● RECORDS FOR THE TASK
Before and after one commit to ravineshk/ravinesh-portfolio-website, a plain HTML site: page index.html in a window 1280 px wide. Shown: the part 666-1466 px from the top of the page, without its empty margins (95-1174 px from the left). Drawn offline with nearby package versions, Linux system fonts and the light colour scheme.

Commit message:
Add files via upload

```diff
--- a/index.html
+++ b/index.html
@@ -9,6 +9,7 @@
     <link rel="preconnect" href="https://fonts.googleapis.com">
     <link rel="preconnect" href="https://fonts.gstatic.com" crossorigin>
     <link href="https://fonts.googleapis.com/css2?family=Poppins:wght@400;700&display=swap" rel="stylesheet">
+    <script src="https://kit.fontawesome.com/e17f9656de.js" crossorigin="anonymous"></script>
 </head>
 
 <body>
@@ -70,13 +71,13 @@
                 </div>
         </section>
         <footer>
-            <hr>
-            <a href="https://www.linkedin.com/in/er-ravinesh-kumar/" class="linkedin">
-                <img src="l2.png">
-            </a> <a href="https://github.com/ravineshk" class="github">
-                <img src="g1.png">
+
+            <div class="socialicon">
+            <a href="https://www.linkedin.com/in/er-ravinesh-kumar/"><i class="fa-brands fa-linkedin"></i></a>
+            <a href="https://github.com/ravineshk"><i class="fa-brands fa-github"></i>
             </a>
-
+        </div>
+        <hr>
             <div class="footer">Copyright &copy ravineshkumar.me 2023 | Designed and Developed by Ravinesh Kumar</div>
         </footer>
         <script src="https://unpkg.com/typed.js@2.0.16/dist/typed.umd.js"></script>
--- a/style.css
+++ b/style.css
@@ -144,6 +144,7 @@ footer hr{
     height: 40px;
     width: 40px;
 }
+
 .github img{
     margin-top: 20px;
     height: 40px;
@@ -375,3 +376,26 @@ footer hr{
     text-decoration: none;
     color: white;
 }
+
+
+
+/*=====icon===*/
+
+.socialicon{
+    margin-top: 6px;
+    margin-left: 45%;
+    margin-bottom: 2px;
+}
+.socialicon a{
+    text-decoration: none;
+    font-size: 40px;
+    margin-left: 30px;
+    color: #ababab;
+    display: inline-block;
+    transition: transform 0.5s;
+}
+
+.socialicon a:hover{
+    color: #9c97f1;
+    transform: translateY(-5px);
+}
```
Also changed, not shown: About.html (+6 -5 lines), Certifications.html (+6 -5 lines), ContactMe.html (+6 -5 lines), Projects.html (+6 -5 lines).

* * *

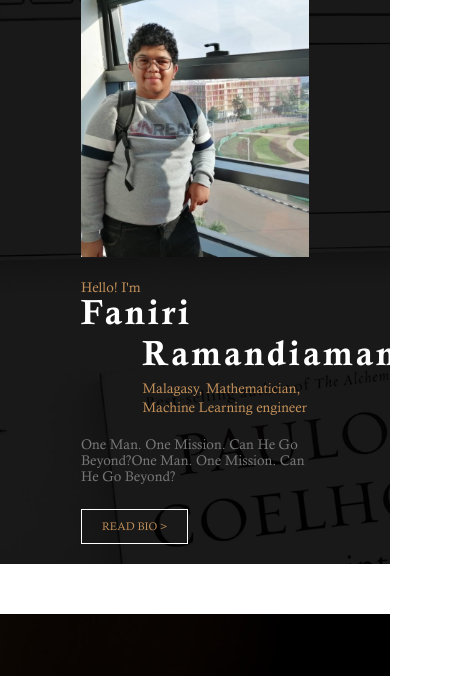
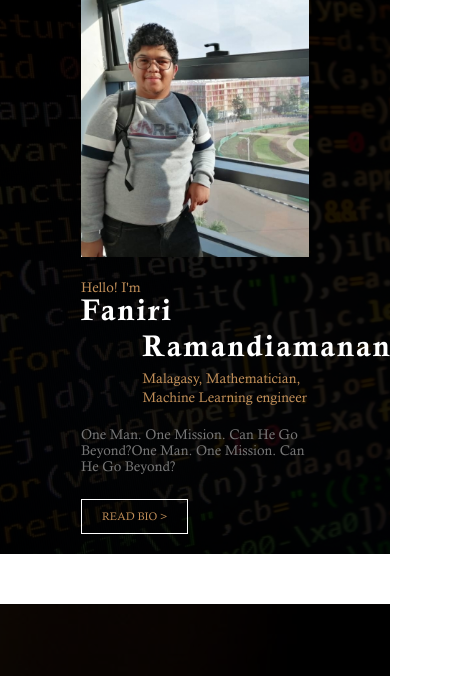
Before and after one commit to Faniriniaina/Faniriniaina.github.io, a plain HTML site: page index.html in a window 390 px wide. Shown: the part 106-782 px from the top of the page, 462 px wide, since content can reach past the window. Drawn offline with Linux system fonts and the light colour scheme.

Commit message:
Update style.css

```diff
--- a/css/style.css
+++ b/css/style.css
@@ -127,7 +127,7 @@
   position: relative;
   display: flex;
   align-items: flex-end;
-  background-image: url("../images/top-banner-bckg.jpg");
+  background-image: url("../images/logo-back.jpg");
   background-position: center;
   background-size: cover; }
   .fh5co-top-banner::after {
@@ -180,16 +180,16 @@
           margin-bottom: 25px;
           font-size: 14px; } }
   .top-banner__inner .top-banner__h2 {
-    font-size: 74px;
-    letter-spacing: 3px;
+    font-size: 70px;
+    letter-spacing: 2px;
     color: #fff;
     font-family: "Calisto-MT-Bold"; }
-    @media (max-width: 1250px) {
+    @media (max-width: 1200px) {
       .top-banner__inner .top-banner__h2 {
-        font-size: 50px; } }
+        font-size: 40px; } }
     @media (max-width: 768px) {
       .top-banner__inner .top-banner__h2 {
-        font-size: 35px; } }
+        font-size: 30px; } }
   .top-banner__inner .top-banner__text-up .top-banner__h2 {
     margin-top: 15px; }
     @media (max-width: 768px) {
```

● TASK DESCRIPTION
Lines holding "size": copy each one from the records above.

● YOUR RESPONSE
+    font-size: 40px;
   background-size: cover; }
           font-size: 14px; } }
-    font-size: 74px;
+    font-size: 70px;
-        font-size: 50px; } }
+        font-size: 40px; } }
-        font-size: 35px; } }
+        font-size: 30px; } }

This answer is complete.